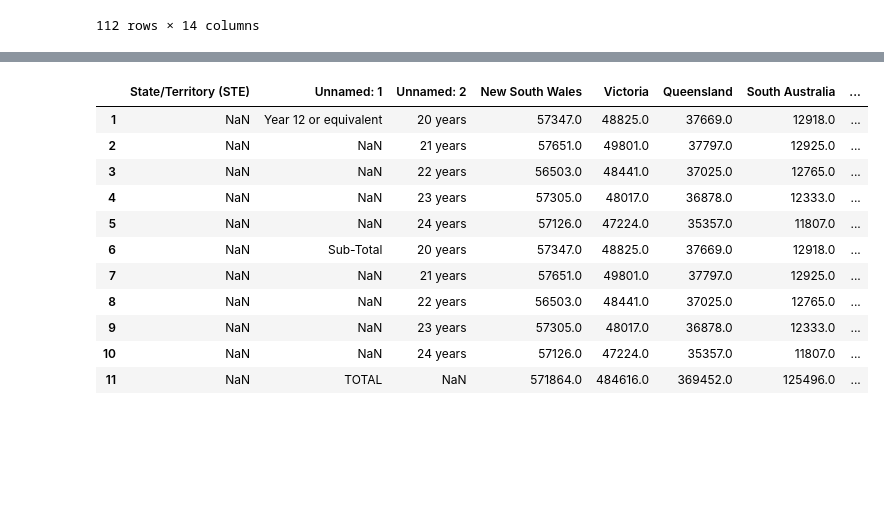
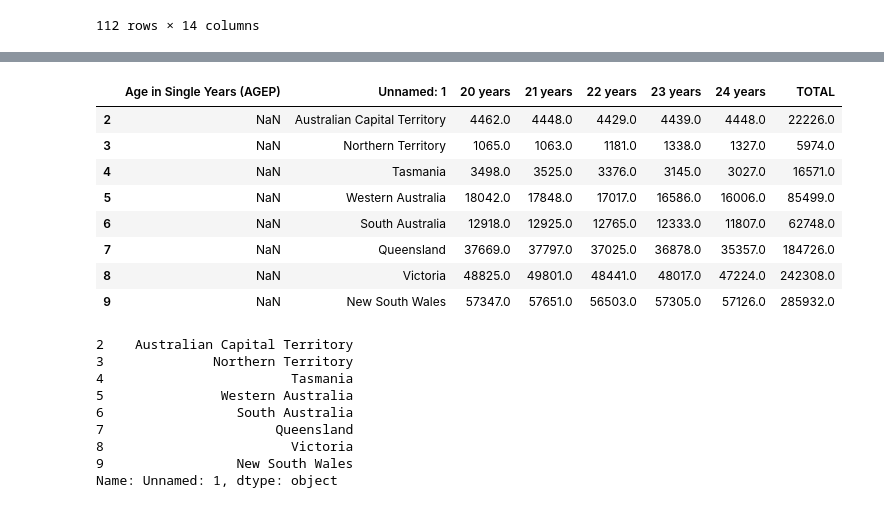
Before and after one commit to tomwyb/code1161base, a Jupyter notebook: week6/immunisation_table.ipynb, the cells around one changed output, grey strips where cells are left out. Saved outputs shown, nothing was run; the diff lists cells and outputs as text; code cells hidden in the pictures; blank space fills up the shorter version.

```diff
--- a/week6/immunisation_table.ipynb
+++ b/week6/immunisation_table.ipynb
@@ -12,17 +12,17 @@ saved_style_state = matplotlib.rcParams.copy() #give us a style state to go back
 # %%
 """Opening the data set."""
 
-imm_01 = pd.read_csv("immunisation_table01.csv")
+imm_01 = pd.read_csv("immunisation_table01.csv").iloc[:-1]
 
-imm_02 = pd.read_csv("immunisation_table02.csv")
+imm_02 = pd.read_csv("immunisation_table02.csv").iloc[:-1]
 
-imm_03 = pd.read_csv("immunisation_table03.csv")
+imm_03 = pd.read_csv("immunisation_table03.csv").iloc[:-1]
 
 filepath = "2006_all_students.xls"
 local_data = pd.read_excel(filepath, sheetname="5", skiprows=2)
 LD_perage = pd.read_excel(filepath, sheetname="2", skiprows=2)
 
-filepathCensus = "Census_HighSchool2006.xls"
+filepathCensus = "CensusData_01.xls"
 #print(os.path.isfile(filepathCensus))
 
 census = pd.read_excel(filepathCensus, skiprows=8)
@@ -188,17 +213,14 @@ census
 # %%
 """Year 12 enrolled."""
-yr12_census = census.iloc[1:12]
+yr12_census = census.iloc[2:10]
 yr12_census
 # %% [output]
-|  | State/Territory (STE) | Unnamed: 1 | Unnamed: 2 | New South Wales | Victoria | Queensland | South Australia | ... |
-| 1 | NaN | Year 12 or equivalent | 20 years | 57347.0 | 48825.0 | 37669.0 | 12918.0 | ... |
-| 2 | NaN | NaN | 21 years | 57651.0 | 49801.0 | 37797.0 | 12925.0 | ... |
-| 3 | NaN | NaN | 22 years | 56503.0 | 48441.0 | 37025.0 | 12765.0 | ... |
-| 4 | NaN | NaN | 23 years | 57305.0 | 48017.0 | 36878.0 | 12333.0 | ... |
-| 5 | NaN | NaN | 24 years | 57126.0 | 47224.0 | 35357.0 | 11807.0 | ... |
-| 6 | NaN | Sub-Total | 20 years | 57347.0 | 48825.0 | 37669.0 | 12918.0 | ... |
-| 7 | NaN | NaN | 21 years | 57651.0 | 49801.0 | 37797.0 | 12925.0 | ... |
-| 8 | NaN | NaN | 22 years | 56503.0 | 48441.0 | 37025.0 | 12765.0 | ... |
-| 9 | NaN | NaN | 23 years | 57305.0 | 48017.0 | 36878.0 | 12333.0 | ... |
-| 10 | NaN | NaN | 24 years | 57126.0 | 47224.0 | 35357.0 | 11807.0 | ... |
-| 11 | NaN | TOTAL | NaN | 571864.0 | 484616.0 | 369452.0 | 125496.0 | ... |
+|  | Age in Single Years (AGEP) | Unnamed: 1 | 20 years | 21 years | 22 years | 23 years | 24 years | TOTAL |
+| 2 | NaN | Australian Capital Territory | 4462.0 | 4448.0 | 4429.0 | 4439.0 | 4448.0 | 22226.0 |
+| 3 | NaN | Northern Territory | 1065.0 | 1063.0 | 1181.0 | 1338.0 | 1327.0 | 5974.0 |
+| 4 | NaN | Tasmania | 3498.0 | 3525.0 | 3376.0 | 3145.0 | 3027.0 | 16571.0 |
+| 5 | NaN | Western Australia | 18042.0 | 17848.0 | 17017.0 | 16586.0 | 16006.0 | 85499.0 |
+| 6 | NaN | South Australia | 12918.0 | 12925.0 | 12765.0 | 12333.0 | 11807.0 | 62748.0 |
+| 7 | NaN | Queensland | 37669.0 | 37797.0 | 37025.0 | 36878.0 | 35357.0 | 184726.0 |
+| 8 | NaN | Victoria | 48825.0 | 49801.0 | 48441.0 | 48017.0 | 47224.0 | 242308.0 |
+| 9 | NaN | New South Wales | 57347.0 | 57651.0 | 56503.0 | 57305.0 | 57126.0 | 285932.0 |
@@ -207 +227,14 @@ yr12_census = census.iloc[12]
+# %%
+yr12_statename = yr12_census["Unnamed: 1"]
+yr12_statename
+# %% [output]
+2    Australian Capital Territory
+3              Northern Territory
+4                        Tasmania
+5               Western Australia
+6                 South Australia
+7                      Queensland
+8                        Victoria
+9                 New South Wales
+Name: Unnamed: 1, dtype: object
 # %%
```
Also changed, not shown: parts of 17 cells of this notebook.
========================================================================
### REQUIRED WORK
Where does "cells" appear in the records above? Copy each line that holds it.

### YOUR RESPONSE
Before and after one commit to tomwyb/code1161base, a Jupyter notebook: week6/immunisation_table.ipynb, the cells around one changed output, grey strips where cells are left out. Saved outputs shown, nothing was run; the diff lists cells and outputs as text; code cells hidden in the pictures; blank space fills up the shorter version.
Also changed, not shown: parts of 17 cells of this notebook.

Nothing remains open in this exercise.